| || |
Betty Ford: 1918-2011
July 10, 2011 - Joselyn King
She served as first lady for less than three years, but former first lady Betty Ford made the most of that time. In fact, her legacy is likely greater than that of her husband's, former President Gerald Ford.
I was not yet in kindergarten when she moved into the White House -- so it just made perfect sense to me that the woman on the television screen spoke strongly, and seemingly with great thought. Didn't all first ladies speak their mind? Didn't all women? I assumed.
Evidently, that wasn't the case. At a time following Watergate when most Americans mistrusted a federal government full of secrets, the new first lady was open with her soul.

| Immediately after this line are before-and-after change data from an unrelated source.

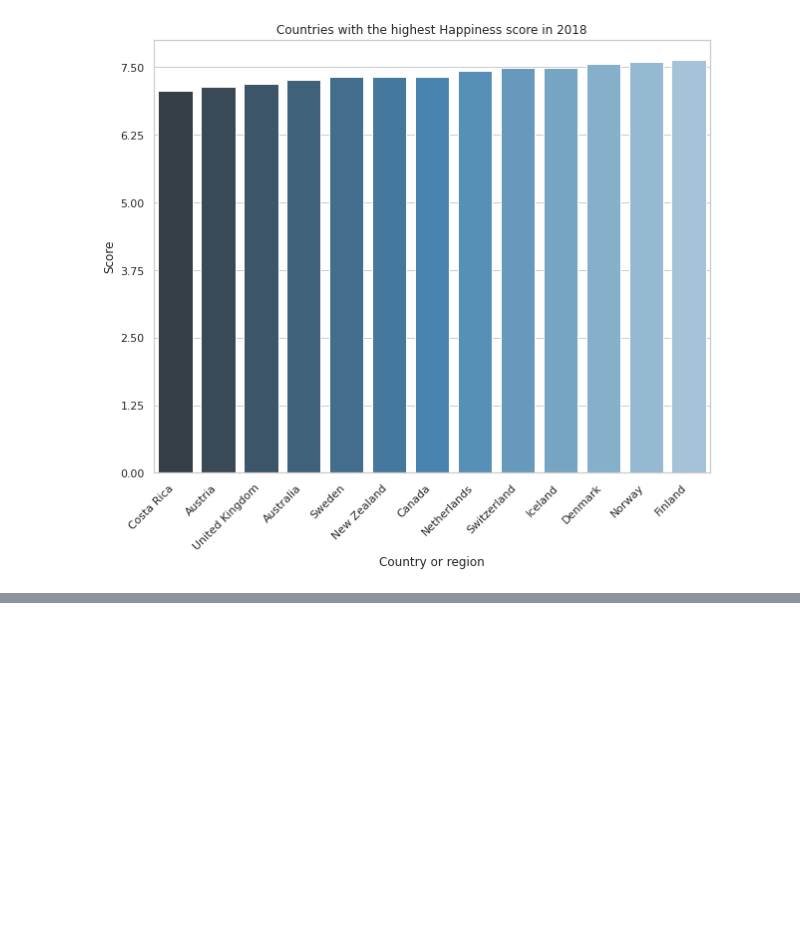
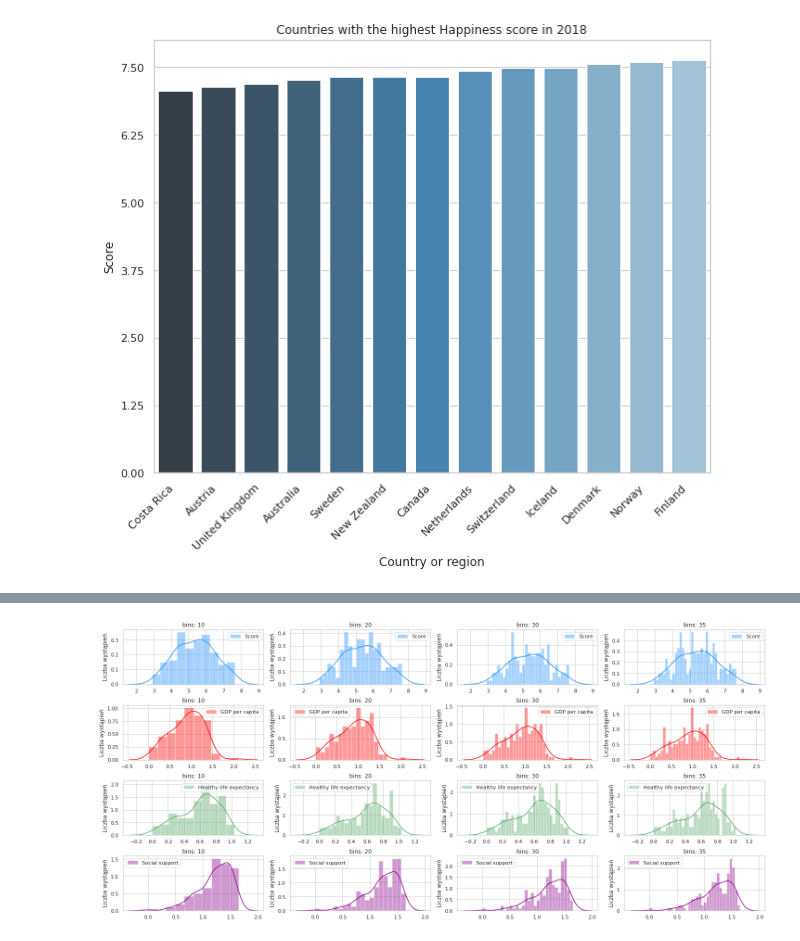
Before and after one commit to ArminD93/WorldHappinessReport, a Jupyter notebook: WorldHappinessReport_2018.ipynb, the cells around one changed output, grey strips where cells are left out. Drawn from its saved outputs; the diff is of its cells as text; code cells hidden in the pictures; blank space fills up the shorter version.

```diff
--- a/WorldHappinessReport_2018.ipynb
+++ b/WorldHappinessReport_2018.ipynb
@@ -80,0 +87,5 @@ plt.show()
+# %%
+binsValues = [10,20,30,35]
+DistributionObj.addHist_with_variety_values_of_bins(value=colNames, bins=binsValues, set_width=20,  set_height=9)
+# %% [output]
+[figure, added]
```
Also changed, not shown: parts of 6 cells of this notebook.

The cameras were present as she recooperated from a mastectomy, and her hope was that other women might see in her the courage to have themselves checked for cancer.
She called for passage of the Equal Rights Amendment and supported abortion rights -- well against the policies of her husband's administration.
It didn't matter. She spoke up. Her intent was that someone might benefit.
And her husband did, in many ways. She brought him support from demographics in the 1976 that might not otherwise have voted to elect a President Ford. Of course, she probably angered the key Republican base at the same time.
When Gerald Ford lost both his voice and the presidency in the general election, it was Betty who presented his concession speech.
Didn't all first ladies do this?
In the years after Washington, Betty Ford battled her own demons with alcohol and prescription drug dependency. She got help to overcome these, and believed others should get the same opportunity.
Rather than struggling in private, many now go to the Betty Ford Clinic and other similar drug and alcohol rehabilitation centers throughout the nation.
She believed someone should benefit from her tribulations. Don't all first ladies? Doesn't everyone?
No comments posted for this article.
Post a Comment